Without the pictures, write out every entry that follows exactly.

(The data)

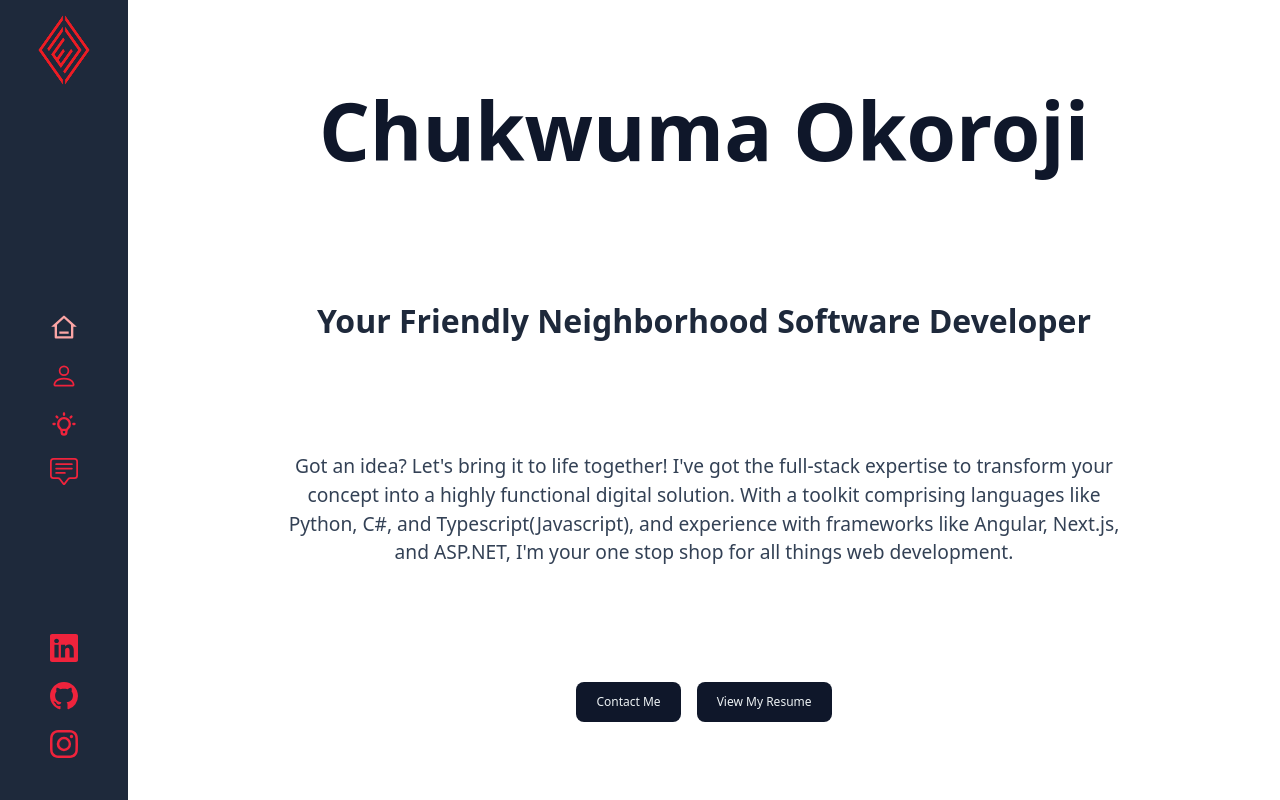
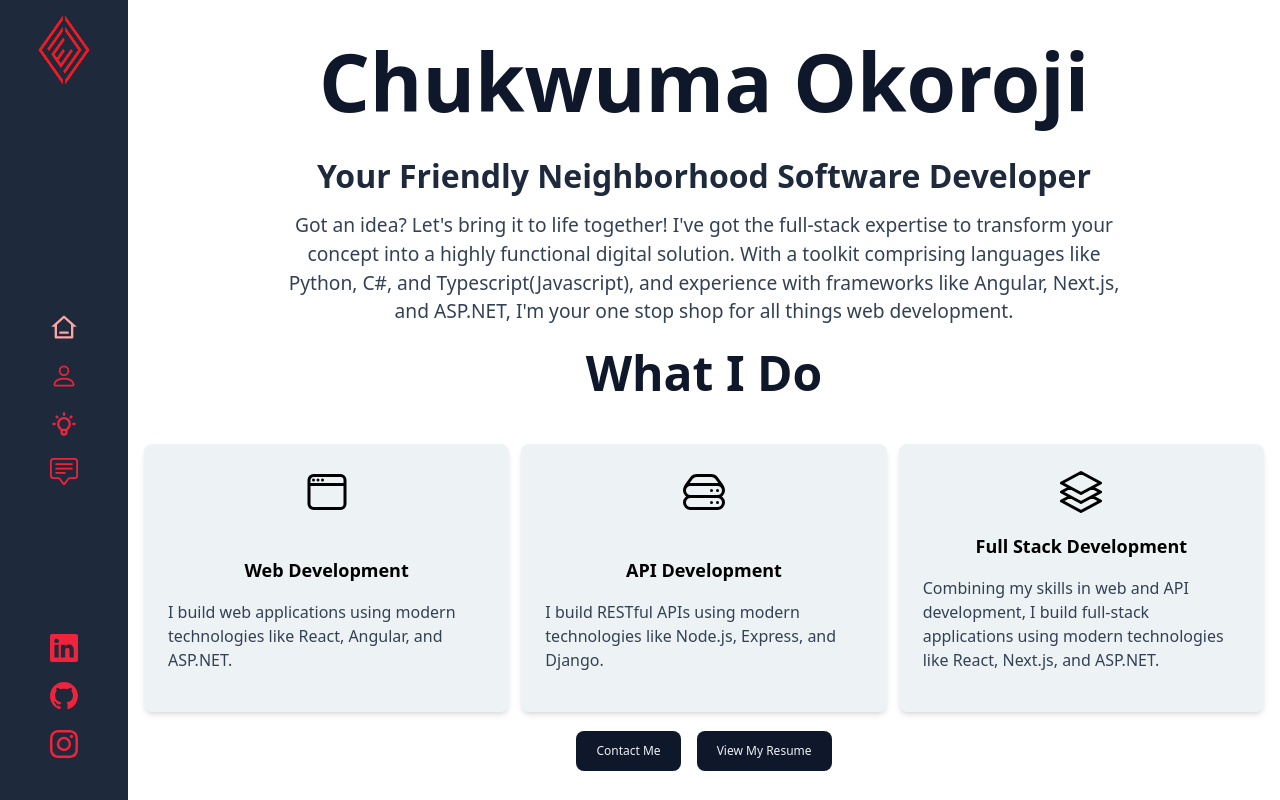
Before and after one commit to DandyChux/ceokoroji-portfolio, a Next.js app: page / in a window 1280 px wide. Built offline with nearby package versions, Linux system fonts and the light colour scheme.

Commit message:
added services section

```diff
--- a/src/app/page.tsx
+++ b/src/app/page.tsx
@@ -5,6 +5,9 @@ import Modal from '@components/common/Modal'
 import Button from '@components/common/Button'
 import Link from 'next/link'
 import ContactForm from '@components/Forms/ContactForm'
+import Card from '@components/common/Card'
+import { BsServer, BsStack, BsWindow } from 'react-icons/bs'
+
 
 export default function Home() {
 
@@ -21,6 +24,57 @@ export default function Home() {
 
                 With a toolkit comprising languages like Python, C#, and Typescript(Javascript), and experience with frameworks like Angular, Next.js, and ASP.NET, I&apos;m your one stop shop for all things web development.
             </p>
+
+            {/* Services Section */}
+            <h1 className='text-3xl mb-2 w-full text-center md:m-0 md:text-[3rem] leading-normal font-semibold text-gray-900'>What I Do</h1>
+
+            <div className='grid gap-3 pt-3 mt-3 w-full justify-items-center md:grid-cols-3'>
+                <Card>
+                    <Card.Img>
+                        <svg xmlns="http://www.w3.org/2000/svg" fill="none" viewBox="0 0 24 24" strokeWidth={1.5} stroke="currentColor" className="w-12 h-12">
+                            <path strokeLinecap="round" strokeLinejoin="round" d="M3 8.25V18a2.25 2.25 0 002.25 2.25h13.5A2.25 2.25 0 0021 18V8.25m-18 0V6a2.25 2.25 0 012.25-2.25h13.5A2.25 2.25 0 0121 6v2.25m-18 0h18M5.25 6h.008v.008H5.25V6zM7.5 6h.008v.008H7.5V6zm2.25 0h.008v.008H9.75V6z" />
+                        </svg>
+                    </Card.Img>
+                    <Card.Title>
+                        Web Development
+                    </Card.Title>
+                    <Card.Body>
+                        <p className='text-gray-700'>
+                            I build web applications using modern technologies like React, Angular, and ASP.NET.
+                        </p>
+                    </Card.Body>
+                </Card>
+                <Card>
+                    <Card.Img>
+                        <svg xmlns="http://www.w3.org/2000/svg" fill="none" viewBox="0 0 24 24" strokeWidth={1.5} stroke="currentColor" className="w-12 h-12">
+                            <path strokeLinecap="round" strokeLinejoin="round" d="M5.25 14.25h13.5m-13.5 0a3 3 0 01-3-3m3 3a3 3 0 100 6h13.5a3 3 0 100-6m-16.5-3a3 3 0 013-3h13.5a3 3 0 013 3m-19.5 0a4.5 4.5 0 01.9-2.7L5.737 5.1a3.375 3.375 0 012.7-1.35h7.126c1.062 0 2.062.5 2.7 1.35l2.587 3.45a4.5 4.5 0 01.9 2.7m0 0a3 3 0 01-3 3m0 3h.008v.008h-.008v-.008zm0-6h.008v.008h-.008v-.008zm-3 6h.008v.008h-.008v-.008zm0-6h.008v.008h-.008v-.008z" />
+                        </svg>
+                    </Card.Img>
+                    <Card.Title>
+                        API Development
+                    </Card.Title>
+                    <Card.Body>
+                        <p className='text-gray-700'>
+                            I build RESTful APIs using modern technologies like Node.js, Express, and Django.
+                        </p>
+                    </Card.Body>
+                </Card>
+                <Card>
+                    <Card.Img>
+                        <svg xmlns="http://www.w3.org/2000/svg" fill="none" viewBox="0 0 24 24" strokeWidth={1.5} stroke="currentColor" className="w-12 h-12">
+                            <path strokeLinecap="round" strokeLinejoin="round" d="M6.429 9.75L2.25 12l4.179 2.25m0-4.5l5.571 3 5.571-3m-11.142 0L2.25 7.5 12 2.25l9.75 5.25-4.179 2.25m0 0L21.75 12l-4.179 2.25m0 0l4.179 2.25L12 21.75 2.25 16.5l4.179-2.25m11.142 0l-5.571 3-5.571-3" />
+                        </svg>
+                    </Card.Img>
+                    <Card.Title>
+                        Full Stack Development
+                    </Card.Title>
+                    <Card.Body>
+                        <p className='text-gray-700'>
+                            Combining my skills in web and API development, I build full-stack applications using modern technologies like React, Next.js, and ASP.NET.
+                        </p>
+                    </Card.Body>
+                </Card>
+            </div>
 
             <div className="flex">
                 <Button size={'lg'} variant={'regular'} onClick={() => setShowModal(true)}>
--- a/src/components/Alert.tsx
+++ b/src/components/Alert.tsx
@@ -15,7 +15,7 @@ const Alert: React.FC = () => {
         if (alert.show) {
             const timer = setTimeout(() => {
                 setAlert(prev => ({ ...prev, show: false }))
-            }, 5000); // the alert will disappear after 5 seconds
+            }, 2500); // the alert will disappear after 2.5 seconds
 
             return () => clearTimeout(timer);
         }
--- /dev/null
+++ b/src/components/common/Card.tsx
@@ -0,0 +1,60 @@
+"use client"
+
+import React, { type PropsWithChildren, useEffect, useRef, forwardRef } from 'react'
+import clsx from 'clsx'
+
+interface CardProps extends React.HTMLAttributes<HTMLDivElement> {
+    children: React.ReactNode;
+}
+
+const Card: React.FC<CardProps> & {
+    Img: React.FC<CardProps>;
+    Title: React.FC<CardProps>;
+    Body: React.FC<CardProps>;
+} = ({ children, className }) => {
+
+    const cardRef = useRef<HTMLDivElement>(null);
+
+    return (
+        <div ref={cardRef} className={clsx(
+            'bg-white p-6 rounded-lg shadow-md w-full max-w-lg flex flex-col',
+            className
+        )}>
+            {children}
+        </div>
+    )
+
+}
+
+const CardImg: React.FC<CardProps> = ({ children, className }) => (
+    <div className={clsx(
+        'flex flex-grow justify-center mb-4 relative w-full',
+        className
+    )}>
+        {children}
+    </div>
+)
+
+const CardTitle: React.FC<CardProps> = ({ children, className }) => (
+    <div className={clsx(
+        'text-center text-lg font-semibold mb-4 w-full',
+        className
+    )}>
+        {children}
+    </div>
+)
+
+const CardBody: React.FC<CardProps> = ({ children, className }) => (
+    <div className={clsx(
+        'text-base font-medium mb-4 w-full',
+        className
+    )}>
+        {children}
+    </div>
+)
+
+Card.Img = CardImg;
+Card.Title = CardTitle;
+Card.Body = CardBody;
+
+export default Card;
```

(End The data)

| Task output |
Before and after one commit to DandyChux/ceokoroji-portfolio, a Next.js app: page / in a window 1280 px wide. Built offline with nearby package versions, Linux system fonts and the light colour scheme.

Commit message:
added services section

```diff
--- a/src/app/page.tsx
+++ b/src/app/page.tsx
@@ -5,6 +5,9 @@ import Modal from '@components/common/Modal'
 import Button from '@components/common/Button'
 import Link from 'next/link'
 import ContactForm from '@components/Forms/ContactForm'
+import Card from '@components/common/Card'
+import { BsServer, BsStack, BsWindow } from 'react-icons/bs'
+
 
 export default function Home() {
 
@@ -21,6 +24,57 @@ export default function Home() {
 
                 With a toolkit comprising languages like Python, C#, and Typescript(Javascript), and experience with frameworks like Angular, Next.js, and ASP.NET, I&apos;m your one stop shop for all things web development.
             </p>
+
+            {/* Services Section */}
+            <h1 className='text-3xl mb-2 w-full text-center md:m-0 md:text-[3rem] leading-normal font-semibold text-gray-900'>What I Do</h1>
+
+            <div className='grid gap-3 pt-3 mt-3 w-full justify-items-center md:grid-cols-3'>
+                <Card>
+                    <Card.Img>
+                        <svg xmlns="http://www.w3.org/2000/svg" fill="none" viewBox="0 0 24 24" strokeWidth={1.5} stroke="currentColor" className="w-12 h-12">
+                            <path strokeLinecap="round" strokeLinejoin="round" d="M3 8.25V18a2.25 2.25 0 002.25 2.25h13.5A2.25 2.25 0 0021 18V8.25m-18 0V6a2.25 2.25 0 012.25-2.25h13.5A2.25 2.25 0 0121 6v2.25m-18 0h18M5.25 6h.008v.008H5.25V6zM7.5 6h.008v.008H7.5V6zm2.25 0h.008v.008H9.75V6z" />
+                        </svg>
+                    </Card.Img>
+                    <Card.Title>
+                        Web Development
+                    </Card.Title>
+                    <Card.Body>
+                        <p className='text-gray-700'>
+                            I build web applications using modern technologies like React, Angular, and ASP.NET.
+                        </p>
+                    </Card.Body>
+                </Card>
+                <Card>
+                    <Card.Img>
+                        <svg xmlns="http://www.w3.org/2000/svg" fill="none" viewBox="0 0 24 24" strokeWidth={1.5} stroke="currentColor" className="w-12 h-12">
+                            <path strokeLinecap="round" strokeLinejoin="round" d="M5.25 14.25h13.5m-13.5 0a3 3 0 01-3-3m3 3a3 3 0 100 6h13.5a3 3 0 100-6m-16.5-3a3 3 0 013-3h13.5a3 3 0 013 3m-19.5 0a4.5 4.5 0 01.9-2.7L5.737 5.1a3.375 3.375 0 012.7-1.35h7.126c1.062 0 2.062.5 2.7 1.35l2.587 3.45a4.5 4.5 0 01.9 2.7m0 0a3 3 0 01-3 3m0 3h.008v.008h-.008v-.008zm0-6h.008v.008h-.008v-.008zm-3 6h.008v.008h-.008v-.008zm0-6h.008v.008h-.008v-.008z" />
+                        </svg>
+                    </Card.Img>
+                    <Card.Title>
+                        API Development
+                    </Card.Title>
+                    <Card.Body>
+                        <p className='text-gray-700'>
+                            I build RESTful APIs using modern technologies like Node.js, Express, and Django.
+                        </p>
+                    </Card.Body>
+                </Card>
+                <Card>
+                    <Card.Img>
+                        <svg xmlns="http://www.w3.org/2000/svg" fill="none" viewBox="0 0 24 24" strokeWidth={1.5} stroke="currentColor" className="w-12 h-12">
+                            <path strokeLinecap="round" strokeLinejoin="round" d="M6.429 9.75L2.25 12l4.179 2.25m0-4.5l5.571 3 5.571-3m-11.142 0L2.25 7.5 12 2.25l9.75 5.25-4.179 2.25m0 0L21.75 12l-4.179 2.25m0 0l4.179 2.25L12 21.75 2.25 16.5l4.179-2.25m11.142 0l-5.571 3-5.571-3" />
+                        </svg>
+                    </Card.Img>
+                    <Card.Title>
+                        Full Stack Development
+                    </Card.Title>
+                    <Card.Body>
+                        <p className='text-gray-700'>
+                            Combining my skills in web and API development, I build full-stack applications using modern technologies like React, Next.js, and ASP.NET.
+                        </p>
+                    </Card.Body>
+                </Card>
+            </div>
 
             <div className="flex">
                 <Button size={'lg'} variant={'regular'} onClick={() => setShowModal(true)}>
--- a/src/components/Alert.tsx
+++ b/src/components/Alert.tsx
@@ -15,7 +15,7 @@ const Alert: React.FC = () => {
         if (alert.show) {
             const timer = setTimeout(() => {
                 setAlert(prev => ({ ...prev, show: false }))
-            }, 5000); // the alert will disappear after 5 seconds
+            }, 2500); // the alert will disappear after 2.5 seconds
 
             return () => clearTimeout(timer);
         }
--- /dev/null
+++ b/src/components/common/Card.tsx
@@ -0,0 +1,60 @@
+"use client"
+
+import React, { type PropsWithChildren, useEffect, useRef, forwardRef } from 'react'
+import clsx from 'clsx'
+
+interface CardProps extends React.HTMLAttributes<HTMLDivElement> {
+    children: React.ReactNode;
+}
+
+const Card: React.FC<CardProps> & {
+    Img: React.FC<CardProps>;
+    Title: React.FC<CardProps>;
+    Body: React.FC<CardProps>;
+} = ({ children, className }) => {
+
+    const cardRef = useRef<HTMLDivElement>(null);
+
+    return (
+        <div ref={cardRef} className={clsx(
+            'bg-white p-6 rounded-lg shadow-md w-full max-w-lg flex flex-col',
+            className
+        )}>
+            {children}
+        </div>
+    )
+
+}
+
+const CardImg: React.FC<CardProps> = ({ children, className }) => (
+    <div className={clsx(
+        'flex flex-grow justify-center mb-4 relative w-full',
+        className
+    )}>
+        {children}
+    </div>
+)
+
+const CardTitle: React.FC<CardProps> = ({ children, className }) => (
+    <div className={clsx(
+        'text-center text-lg font-semibold mb-4 w-full',
+        className
+    )}>
+        {children}
+    </div>
+)
+
+const CardBody: React.FC<CardProps> = ({ children, className }) => (
+    <div className={clsx(
+        'text-base font-medium mb-4 w-full',
+        className
+    )}>
+        {children}
+    </div>
+)
+
+Card.Img = CardImg;
+Card.Title = CardTitle;
+Card.Body = CardBody;
+
+export default Card;
```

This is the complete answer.